▶ [INFORMATION PROVIDED]:
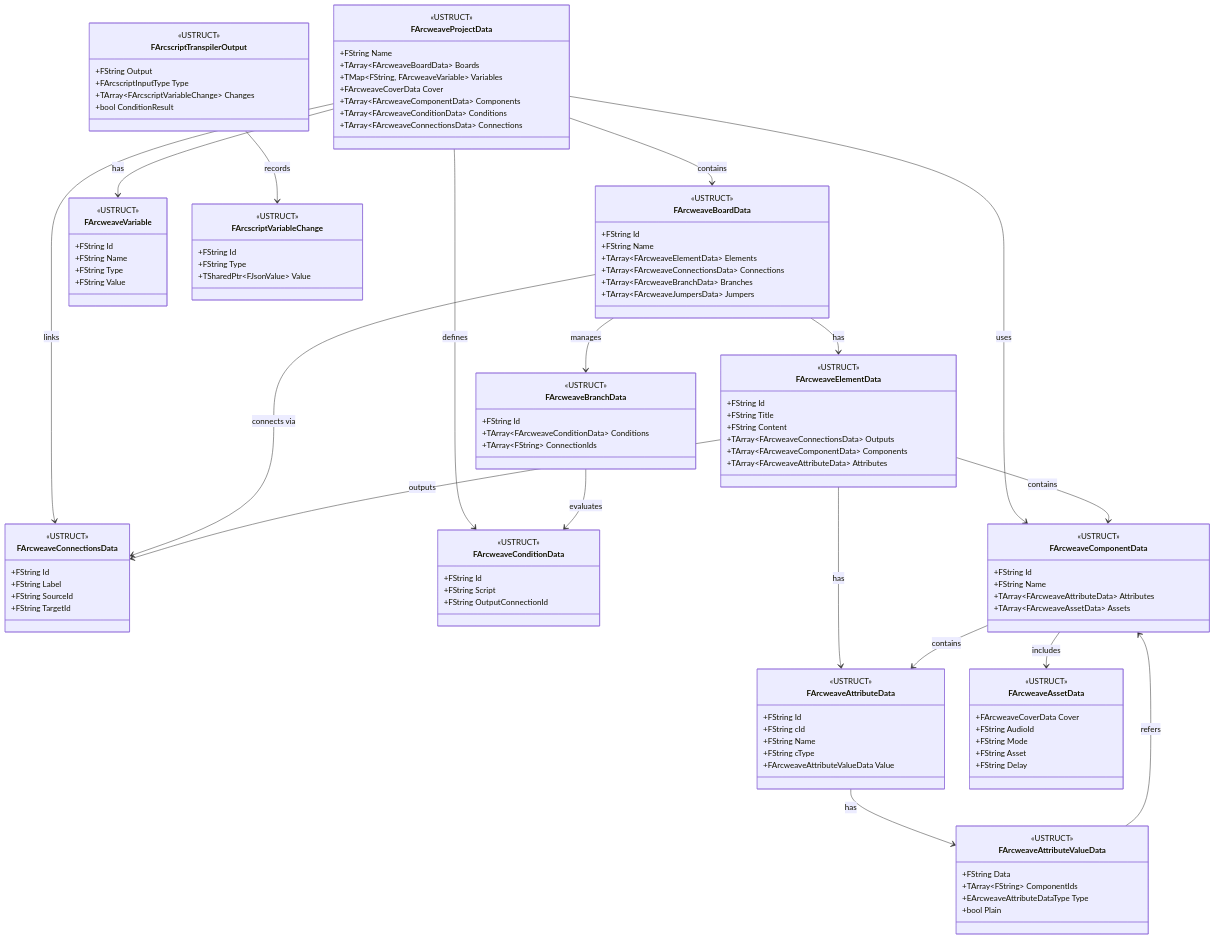
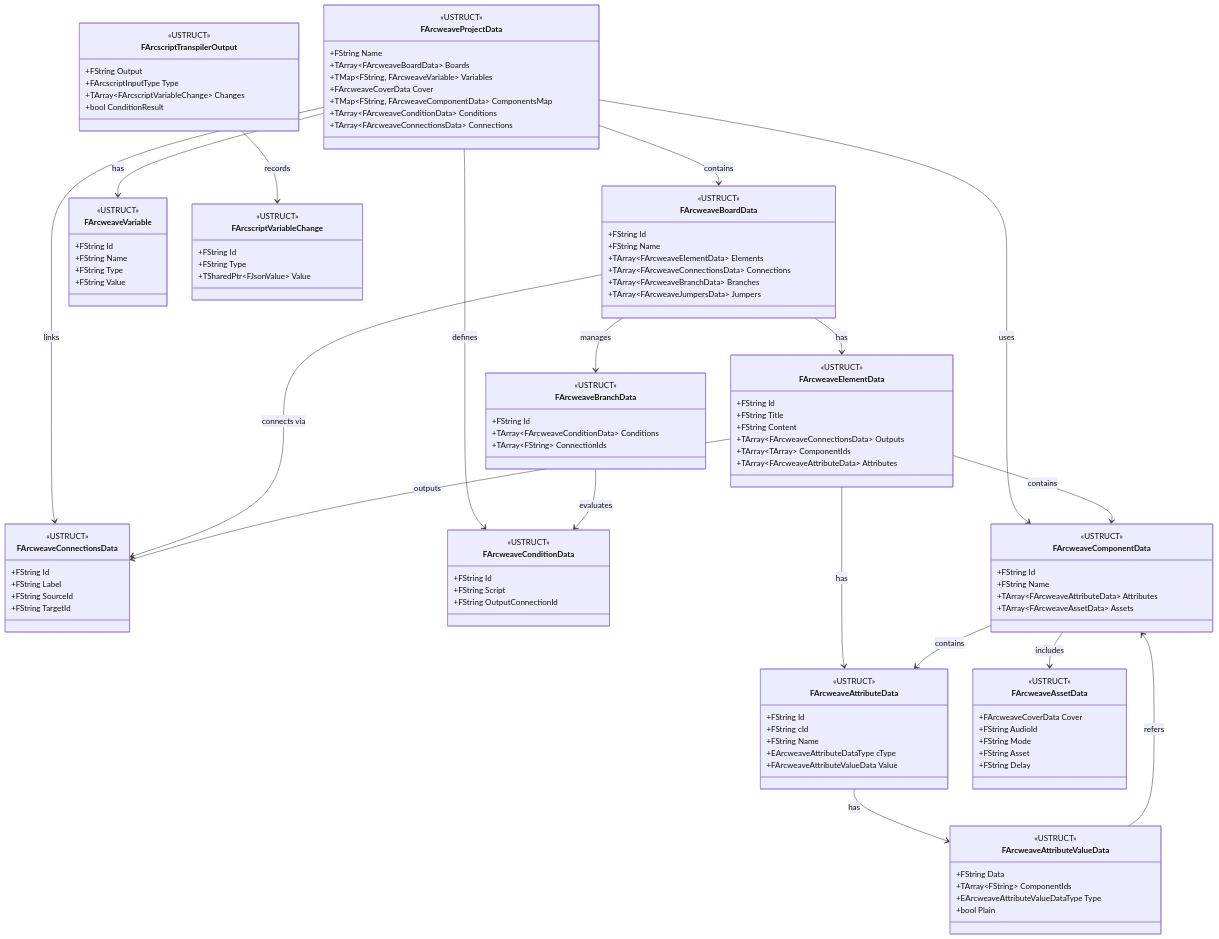
One commit to arcweave/arcweave-unreal-plugin changed the diagram in Docs/DataDiagramClassUML.md. Above: the diagram before and after it, drawn with Mermaid. The commit also changed 10 other files, not shown here.

First line of the commit message:
add arcweave attribute data type

```diff
--- a/Docs/DataDiagramClassUML.md
+++ b/Docs/DataDiagramClassUML.md
@@ -16,7 +16,7 @@
 
     +FArcweaveCoverData Cover
 
-    +TArray\~FArcweaveComponentData\~ Components
+    +TMap\~FString, FArcweaveComponentData\~ ComponentsMap
 
     +TArray\~FArcweaveConditionData\~ Conditions
 
@@ -54,7 +54,7 @@
 
     +TArray\~FArcweaveConnectionsData\~ Outputs
 
-    +TArray\~FArcweaveComponentData\~ Components
+    +TArray\~TArray<FString>\~ ComponentIds
 
     +TArray\~FArcweaveAttributeData\~ Attributes
 
@@ -150,7 +150,7 @@
 
     +FString Name
 
-    +FString cType
+    +EArcweaveAttributeDataType cType
 
     +FArcweaveAttributeValueData Value
 
@@ -192,7 +192,7 @@
 
     +TArray\~FString\~ ComponentIds
 
-    +EArcweaveAttributeDataType Type
+    +EArcweaveAttributeValueDataType Type
 
     +bool Plain
 
```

▶ [PROBLEM TO SOLVE]:
In your copy, reproduce the data above exactly and skip every picture.

▶ [SOLUTION TO THE EXERCISE]:
One commit to arcweave/arcweave-unreal-plugin changed the diagram in Docs/DataDiagramClassUML.md. Above: the diagram before and after it, drawn with Mermaid. The commit also changed 10 other files, not shown here.

First line of the commit message:
add arcweave attribute data type

```diff
--- a/Docs/DataDiagramClassUML.md
+++ b/Docs/DataDiagramClassUML.md
@@ -16,7 +16,7 @@
 
     +FArcweaveCoverData Cover
 
-    +TArray\~FArcweaveComponentData\~ Components
+    +TMap\~FString, FArcweaveComponentData\~ ComponentsMap
 
     +TArray\~FArcweaveConditionData\~ Conditions
 
@@ -54,7 +54,7 @@
 
     +TArray\~FArcweaveConnectionsData\~ Outputs
 
-    +TArray\~FArcweaveComponentData\~ Components
+    +TArray\~TArray<FString>\~ ComponentIds
 
     +TArray\~FArcweaveAttributeData\~ Attributes
 
@@ -150,7 +150,7 @@
 
     +FString Name
 
-    +FString cType
+    +EArcweaveAttributeDataType cType
 
     +FArcweaveAttributeValueData Value
 
@@ -192,7 +192,7 @@
 
     +TArray\~FString\~ ComponentIds
 
-    +EArcweaveAttributeDataType Type
+    +EArcweaveAttributeValueDataType Type
 
     +bool Plain
 
```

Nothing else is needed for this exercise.